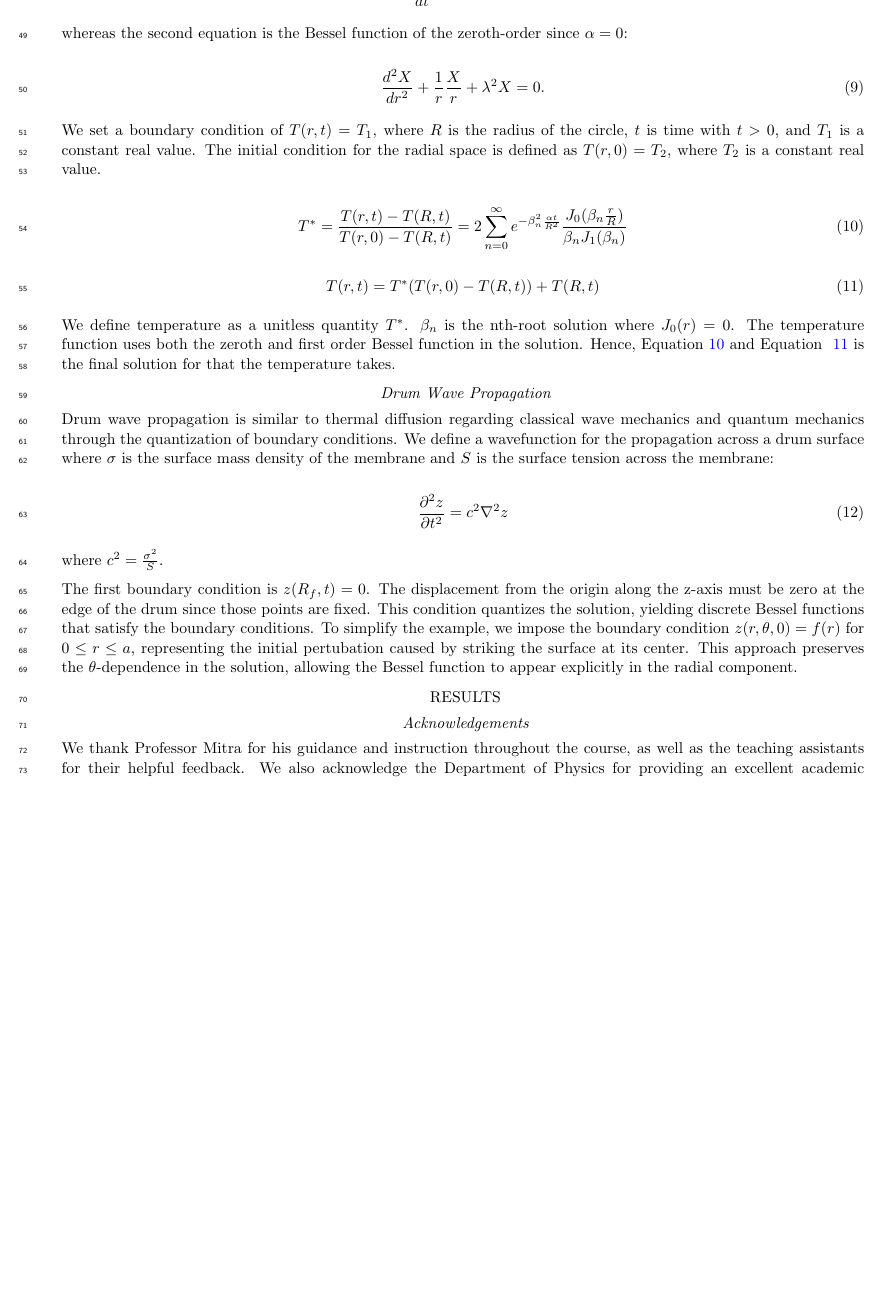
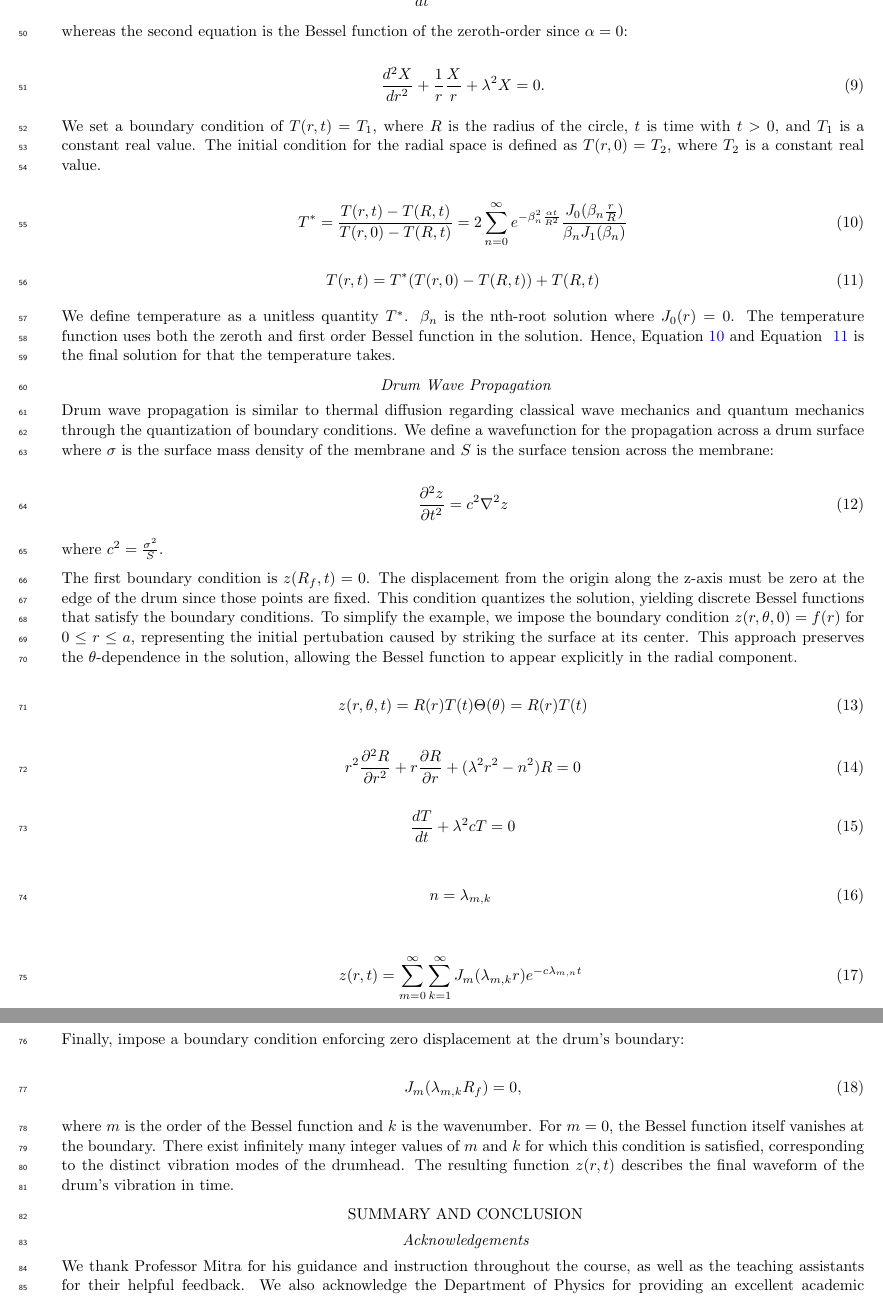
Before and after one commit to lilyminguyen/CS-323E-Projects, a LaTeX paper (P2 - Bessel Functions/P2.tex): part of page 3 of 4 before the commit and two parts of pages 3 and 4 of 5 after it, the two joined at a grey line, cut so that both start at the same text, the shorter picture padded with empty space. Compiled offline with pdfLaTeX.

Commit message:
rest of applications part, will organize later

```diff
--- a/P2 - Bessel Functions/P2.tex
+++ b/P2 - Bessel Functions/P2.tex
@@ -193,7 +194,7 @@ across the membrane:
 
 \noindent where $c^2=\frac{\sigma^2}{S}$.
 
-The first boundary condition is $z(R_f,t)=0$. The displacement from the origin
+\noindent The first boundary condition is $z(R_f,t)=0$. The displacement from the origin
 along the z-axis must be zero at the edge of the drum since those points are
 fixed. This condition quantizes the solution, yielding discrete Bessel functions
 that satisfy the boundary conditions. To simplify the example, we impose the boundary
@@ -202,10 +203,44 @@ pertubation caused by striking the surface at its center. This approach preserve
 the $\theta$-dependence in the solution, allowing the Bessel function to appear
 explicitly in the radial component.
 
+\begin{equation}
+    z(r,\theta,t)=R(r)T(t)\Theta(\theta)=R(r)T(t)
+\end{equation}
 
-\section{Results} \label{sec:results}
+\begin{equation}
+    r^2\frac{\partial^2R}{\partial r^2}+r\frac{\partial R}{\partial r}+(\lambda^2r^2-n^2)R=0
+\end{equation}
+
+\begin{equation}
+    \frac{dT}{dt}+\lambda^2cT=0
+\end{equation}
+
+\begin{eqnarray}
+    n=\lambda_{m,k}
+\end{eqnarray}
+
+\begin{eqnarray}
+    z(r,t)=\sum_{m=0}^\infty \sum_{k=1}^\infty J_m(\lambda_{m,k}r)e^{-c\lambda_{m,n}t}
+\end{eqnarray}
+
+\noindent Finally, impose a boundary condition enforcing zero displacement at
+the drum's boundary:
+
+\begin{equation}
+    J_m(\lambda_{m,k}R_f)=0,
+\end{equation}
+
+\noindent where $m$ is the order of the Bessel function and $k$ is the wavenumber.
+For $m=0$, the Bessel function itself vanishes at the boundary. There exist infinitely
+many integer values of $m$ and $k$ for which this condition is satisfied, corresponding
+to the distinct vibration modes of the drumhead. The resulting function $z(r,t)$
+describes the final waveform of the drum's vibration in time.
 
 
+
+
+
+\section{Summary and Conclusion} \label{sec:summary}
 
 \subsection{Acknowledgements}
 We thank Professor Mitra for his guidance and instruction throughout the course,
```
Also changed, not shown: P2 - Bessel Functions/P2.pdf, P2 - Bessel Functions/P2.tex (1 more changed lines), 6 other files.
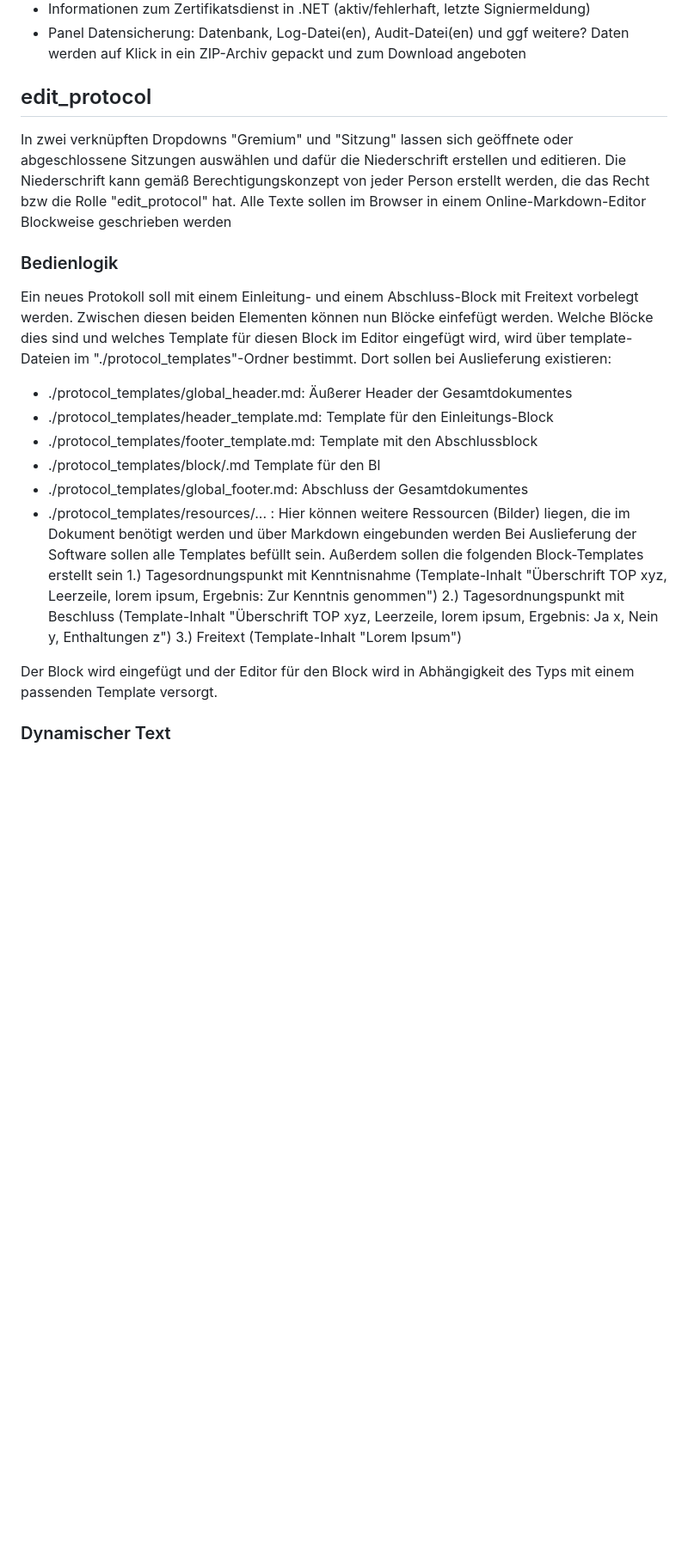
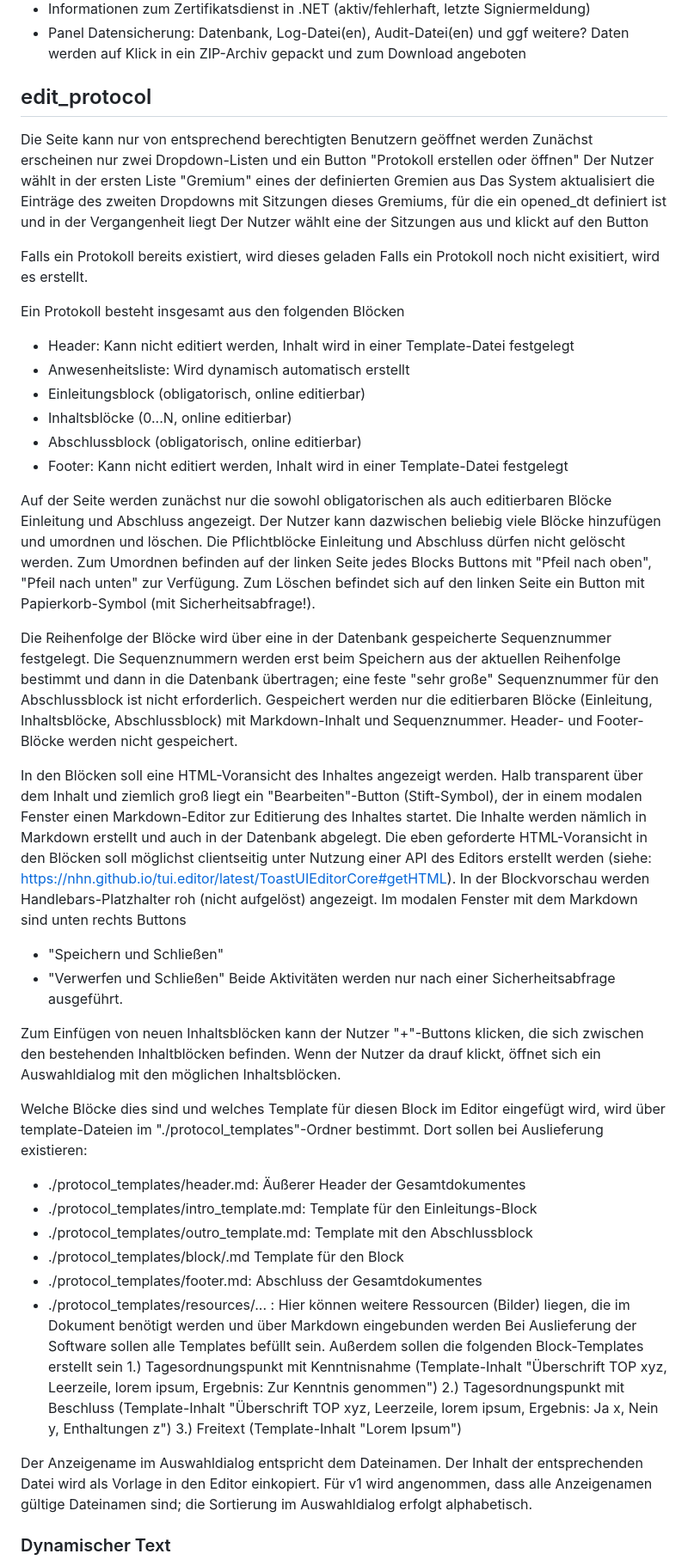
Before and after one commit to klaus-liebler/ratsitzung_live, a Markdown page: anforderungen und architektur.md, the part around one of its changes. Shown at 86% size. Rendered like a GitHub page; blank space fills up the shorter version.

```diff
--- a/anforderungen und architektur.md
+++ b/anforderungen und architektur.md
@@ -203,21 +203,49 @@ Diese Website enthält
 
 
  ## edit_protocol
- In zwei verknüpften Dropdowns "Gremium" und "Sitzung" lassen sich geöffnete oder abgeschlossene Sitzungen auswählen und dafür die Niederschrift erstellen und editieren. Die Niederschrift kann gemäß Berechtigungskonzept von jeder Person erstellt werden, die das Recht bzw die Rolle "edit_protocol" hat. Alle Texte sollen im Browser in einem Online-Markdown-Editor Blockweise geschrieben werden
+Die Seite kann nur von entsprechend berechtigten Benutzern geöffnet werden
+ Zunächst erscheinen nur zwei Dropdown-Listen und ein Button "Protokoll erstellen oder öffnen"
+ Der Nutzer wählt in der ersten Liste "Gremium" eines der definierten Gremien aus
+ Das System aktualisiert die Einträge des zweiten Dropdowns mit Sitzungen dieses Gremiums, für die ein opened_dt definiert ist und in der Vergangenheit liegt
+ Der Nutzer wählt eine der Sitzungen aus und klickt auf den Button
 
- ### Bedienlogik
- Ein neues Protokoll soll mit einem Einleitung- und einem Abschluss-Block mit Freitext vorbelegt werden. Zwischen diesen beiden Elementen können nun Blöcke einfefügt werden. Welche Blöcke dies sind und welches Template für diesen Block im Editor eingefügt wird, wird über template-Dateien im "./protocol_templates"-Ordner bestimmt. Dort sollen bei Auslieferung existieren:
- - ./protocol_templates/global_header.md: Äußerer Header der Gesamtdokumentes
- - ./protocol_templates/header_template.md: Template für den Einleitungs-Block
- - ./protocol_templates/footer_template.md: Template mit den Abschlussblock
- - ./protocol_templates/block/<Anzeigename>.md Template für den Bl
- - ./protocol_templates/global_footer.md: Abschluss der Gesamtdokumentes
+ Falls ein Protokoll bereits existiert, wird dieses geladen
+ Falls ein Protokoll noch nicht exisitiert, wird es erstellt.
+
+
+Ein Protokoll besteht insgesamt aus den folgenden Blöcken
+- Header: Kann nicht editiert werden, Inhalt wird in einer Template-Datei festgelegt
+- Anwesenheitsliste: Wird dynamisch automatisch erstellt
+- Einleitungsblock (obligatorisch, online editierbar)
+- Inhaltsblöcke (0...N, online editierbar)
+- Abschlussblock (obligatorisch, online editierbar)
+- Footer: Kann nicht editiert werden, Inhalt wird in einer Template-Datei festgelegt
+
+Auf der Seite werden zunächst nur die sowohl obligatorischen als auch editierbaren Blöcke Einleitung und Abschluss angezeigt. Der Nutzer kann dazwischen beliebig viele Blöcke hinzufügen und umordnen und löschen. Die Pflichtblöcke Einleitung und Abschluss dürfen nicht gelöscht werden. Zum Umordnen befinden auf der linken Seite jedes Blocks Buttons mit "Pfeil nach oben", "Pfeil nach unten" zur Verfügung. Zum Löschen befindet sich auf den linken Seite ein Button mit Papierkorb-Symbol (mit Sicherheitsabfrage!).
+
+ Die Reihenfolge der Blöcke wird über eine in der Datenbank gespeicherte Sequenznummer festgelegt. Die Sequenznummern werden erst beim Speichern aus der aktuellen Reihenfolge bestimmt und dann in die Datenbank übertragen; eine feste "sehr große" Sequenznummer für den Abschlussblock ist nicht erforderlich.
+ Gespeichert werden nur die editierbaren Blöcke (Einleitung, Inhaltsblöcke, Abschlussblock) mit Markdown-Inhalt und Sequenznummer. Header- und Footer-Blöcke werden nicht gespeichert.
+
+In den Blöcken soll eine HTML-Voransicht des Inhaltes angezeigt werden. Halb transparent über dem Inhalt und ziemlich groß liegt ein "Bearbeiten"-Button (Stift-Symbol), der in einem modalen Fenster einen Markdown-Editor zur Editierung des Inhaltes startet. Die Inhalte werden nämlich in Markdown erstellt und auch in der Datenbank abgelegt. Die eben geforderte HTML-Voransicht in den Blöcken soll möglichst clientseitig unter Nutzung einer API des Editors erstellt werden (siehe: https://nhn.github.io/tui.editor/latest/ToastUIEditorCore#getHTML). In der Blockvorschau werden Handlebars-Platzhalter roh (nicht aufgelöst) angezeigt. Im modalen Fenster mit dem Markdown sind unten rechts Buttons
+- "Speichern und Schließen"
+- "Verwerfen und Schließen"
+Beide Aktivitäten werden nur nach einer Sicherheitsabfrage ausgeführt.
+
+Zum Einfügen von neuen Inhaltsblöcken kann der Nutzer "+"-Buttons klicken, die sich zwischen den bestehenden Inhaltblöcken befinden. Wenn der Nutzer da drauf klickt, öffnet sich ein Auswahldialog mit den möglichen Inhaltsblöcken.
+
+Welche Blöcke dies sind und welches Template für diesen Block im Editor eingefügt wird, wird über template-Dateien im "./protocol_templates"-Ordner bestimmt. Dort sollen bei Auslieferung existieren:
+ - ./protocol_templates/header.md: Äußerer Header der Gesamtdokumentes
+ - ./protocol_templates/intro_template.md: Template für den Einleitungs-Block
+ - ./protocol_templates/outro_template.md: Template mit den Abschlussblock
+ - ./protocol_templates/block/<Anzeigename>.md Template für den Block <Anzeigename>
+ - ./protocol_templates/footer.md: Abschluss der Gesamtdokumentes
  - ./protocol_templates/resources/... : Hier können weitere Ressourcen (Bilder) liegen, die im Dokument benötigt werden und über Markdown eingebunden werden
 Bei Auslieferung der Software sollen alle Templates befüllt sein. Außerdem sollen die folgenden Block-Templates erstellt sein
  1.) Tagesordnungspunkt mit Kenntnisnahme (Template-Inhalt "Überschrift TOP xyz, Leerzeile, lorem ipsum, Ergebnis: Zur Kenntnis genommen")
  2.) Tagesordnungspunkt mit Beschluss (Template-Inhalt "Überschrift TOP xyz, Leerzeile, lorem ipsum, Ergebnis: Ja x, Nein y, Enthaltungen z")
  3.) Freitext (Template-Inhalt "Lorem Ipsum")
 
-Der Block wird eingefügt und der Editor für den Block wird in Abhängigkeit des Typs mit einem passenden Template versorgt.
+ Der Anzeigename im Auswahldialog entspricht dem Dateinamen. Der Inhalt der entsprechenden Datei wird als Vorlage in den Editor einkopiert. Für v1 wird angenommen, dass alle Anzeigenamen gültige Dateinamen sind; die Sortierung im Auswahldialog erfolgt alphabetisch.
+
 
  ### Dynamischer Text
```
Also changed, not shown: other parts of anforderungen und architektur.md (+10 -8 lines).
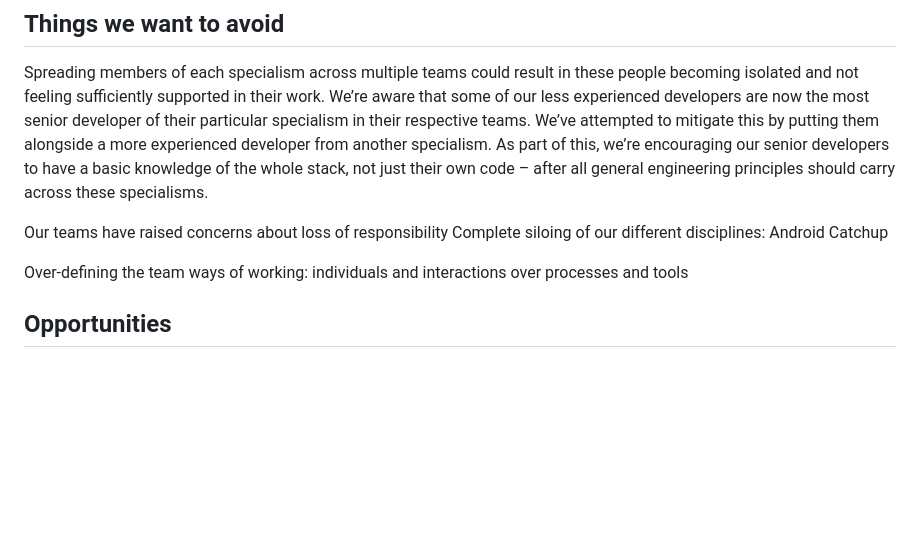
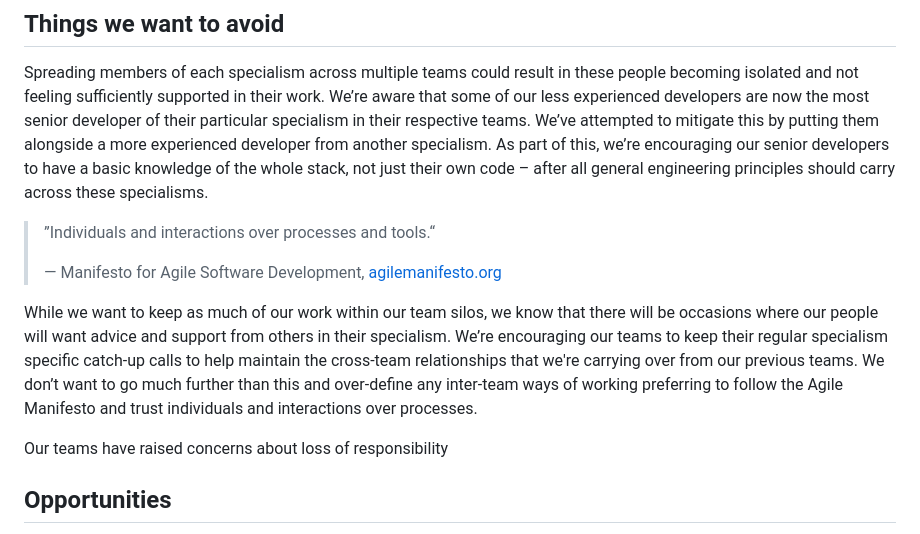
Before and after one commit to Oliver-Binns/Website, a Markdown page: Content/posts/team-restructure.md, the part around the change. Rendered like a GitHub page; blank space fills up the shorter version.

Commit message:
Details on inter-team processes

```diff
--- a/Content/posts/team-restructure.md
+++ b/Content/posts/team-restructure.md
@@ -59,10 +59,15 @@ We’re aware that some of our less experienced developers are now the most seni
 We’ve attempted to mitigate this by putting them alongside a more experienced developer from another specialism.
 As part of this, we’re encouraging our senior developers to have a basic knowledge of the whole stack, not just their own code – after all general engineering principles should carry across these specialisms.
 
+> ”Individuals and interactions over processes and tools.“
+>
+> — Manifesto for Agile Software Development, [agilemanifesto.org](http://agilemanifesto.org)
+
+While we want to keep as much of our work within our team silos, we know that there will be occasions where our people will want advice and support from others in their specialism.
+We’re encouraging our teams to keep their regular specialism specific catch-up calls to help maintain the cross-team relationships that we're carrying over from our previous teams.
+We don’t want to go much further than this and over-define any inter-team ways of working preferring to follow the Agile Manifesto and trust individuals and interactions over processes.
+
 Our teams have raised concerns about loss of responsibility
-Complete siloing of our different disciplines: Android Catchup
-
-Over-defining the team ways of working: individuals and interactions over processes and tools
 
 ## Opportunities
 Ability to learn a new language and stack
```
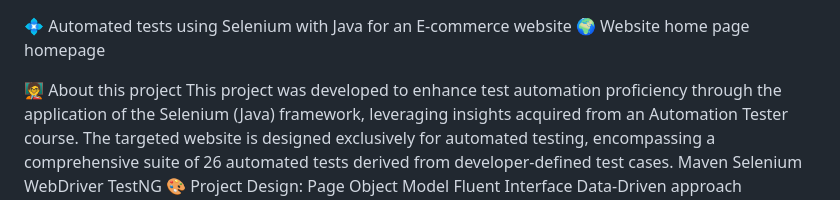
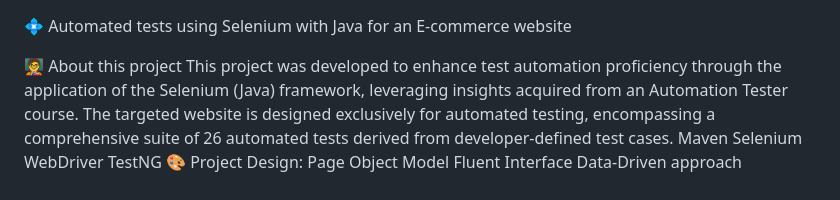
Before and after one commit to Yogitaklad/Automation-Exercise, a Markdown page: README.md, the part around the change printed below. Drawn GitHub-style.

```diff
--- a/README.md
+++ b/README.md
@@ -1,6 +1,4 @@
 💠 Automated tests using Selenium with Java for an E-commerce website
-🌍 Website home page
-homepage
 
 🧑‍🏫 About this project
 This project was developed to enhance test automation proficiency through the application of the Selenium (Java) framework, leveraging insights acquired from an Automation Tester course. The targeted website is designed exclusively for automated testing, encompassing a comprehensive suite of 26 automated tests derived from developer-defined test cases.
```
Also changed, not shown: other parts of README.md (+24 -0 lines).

=======

Exercise aim:
Go through the data and show each line that holds "more".

Exercise answer:
Also changed, not shown: P2 - Bessel Functions/P2.pdf, P2 - Bessel Functions/P2.tex (1 more changed lines), 6 other files.
 We’ve attempted to mitigate this by putting them alongside a more experienced developer from another specialism.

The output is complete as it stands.